The burns that wrap around Huma’s body are barely visible in her modest Afghan dress. But they serve as a constant reminder of the Taliban’s cruelty.
Huma* was working at the attorney general’s office in Kunduz province, north of Kabul, in 2019 when she says her advocacy for domestic violence victims made her the target of religious extremists.
“The Taliban hated me,” she says. “They called me a spy, a traitor. They demanded that I marry one of their fighters.”
When Huma refused the proposal, two members of the Taliban attacked her.
“I was walking towards a grocery shop with my mum when [two men on a motorcycle] poured petrol on my body and they set me on fire,” she says.
“I lost a lot of blood. I thought it was going to be the end of my life.”
Huma suffered burns to more than 40% of her body as a result of the attack.
Her situation has grown increasingly desperate since the Taliban rose to power last year, forcing her family to relocate to Pakistan.
Huma’s brother Aaron Sadat, an Afghan-Australian, lodged a visa application 12 months ago for his four siblings, parents, nephew and brother-in-law to join him in Brisbane, and they’ve been anxiously waiting for a decision ever since.
This week the family’s visas for Pakistan expired, putting them at risk of deportation.
“This is our biggest worry at the moment,” Huma says. “We are in hiding and scared we will be arrested and sent back to Afghanistan.”
Immigration lawyer Ziya Zarifi says the family’s distressing situation is emblematic of the experience of thousands of other Afghans.
“There’s a huge backlog of these applications that the department is currently processing,” Zarifi says.
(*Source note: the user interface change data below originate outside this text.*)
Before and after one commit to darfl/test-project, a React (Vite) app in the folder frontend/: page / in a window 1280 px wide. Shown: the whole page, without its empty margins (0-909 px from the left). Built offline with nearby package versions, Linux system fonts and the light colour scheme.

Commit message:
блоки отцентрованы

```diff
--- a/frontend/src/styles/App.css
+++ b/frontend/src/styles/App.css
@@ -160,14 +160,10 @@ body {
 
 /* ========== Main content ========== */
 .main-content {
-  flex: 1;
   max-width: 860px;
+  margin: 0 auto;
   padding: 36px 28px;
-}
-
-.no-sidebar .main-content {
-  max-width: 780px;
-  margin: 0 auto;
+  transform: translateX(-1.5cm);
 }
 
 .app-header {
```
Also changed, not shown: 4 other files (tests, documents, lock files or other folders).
“A client of mine, I lodged his application in August 2018. He paid $17,000 in application fees and he’s yet to be reunited with his family who fled persecution from Afghanistan to Pakistan.”
The Department of Home Affairs said it has continued “to give priority to Afghan nationals who have lodged family visa applications”.
The department said it set up a specialised team to process that case load last year and have granted more than 1,700 Afghan partner and family visas, including those applied for as far back as 2012-13.
More than 5,500 Afghan nationals have arrived in Australia on temporary humanitarian visas since last August. But more than 45,400 humanitarian visa applications remain undecided after being lodged in Australia by, or on behalf of, Afghan nationals.
As a prominent member of Queensland’s Afghan community, Sadat’s family application has earned support from state and federal politicians.
Greens senator Larissa Waters said Sadat has “well-founded fears for his family’s safety”.
“The gendered impacts of Taliban rule cannot be ignored,” she said. “Mr Sadat’s sisters have experienced first-hand the threat to their freedom, education, employment, safety and bodily autonomy.”
Queensland’s multicultural affairs minister, Leanne Linard, confirmed she has spoken to the federal immigration minister, Andrew Giles, about Sadat’s concerns for his family.
Giles declined to comment when contacted by Guardian Australia.
In March the Australian government announced 16,500 additional places for Afghans over four years under the exisiting humanitarian program.
The commitment built on 10,000 humanitarian places promised for Afghan nationals in January, as well as 5,000 visas within the family stream.
But Zarifi says Australia should expand its emergency humanitarian program by at least 20,000 additional places for Afghans annually over the next five years, considering the dire situation of women and girls in the country.
Since grasping power, the Taliban have denied girls education, barred women from travelling more than 72km without a male guardian and eliminated women from political participation.
“Australia has a moral duty toward the people of Afghanistan and should not abandon them,” Zarifi says.
“I strongly urge the prime minister to help at-risk groups and ease the suffering of the people of Afghanistan.”
A discussion about “at-risk” groups that Sadat alleges occurred in a phone call with an official at the Department of Home Affairs left him in tears this week.
Sadat claims the official told him that his sister would be safe to walk the streets of Kabul and his family is not at risk as they are Pashtuns rather than an ethnic minority.
The department rejected the claims, with a spokesperson saying: “The Australian government remains committed to supporting the Afghan community at this distressing time.”
“The department is working to ensure that visa options continue to be available to Afghan nationals,” the spokesperson said. “All visa applications are processed in accordance with government announcements and … program priorities.”
The spokesperson said the government “is committed to generous and flexible humanitarian and settlement programs that meet Australia’s international protection obligations”, positioning “Australia as a global leader in international resettlement efforts”.
Huma hopes the government will follow through on its claims of generosity when assessing her family’s application.
“I want to get treatment for my burns and continue to fight for freedom, for women’s rights,” she says.
“I call on the Australian government to please save our lives.”
* Name has been changed to protect identity.
In Australia, support is available at Beyond Blue on 1300 22 4636, Lifeline on 13 11 14, and at MensLine on 1300 789 978. In the UK, the charity Mind is available on 0300 123 3393 and ChildLine on 0800 1111. In the US, Mental Health America is available on 800-273-8255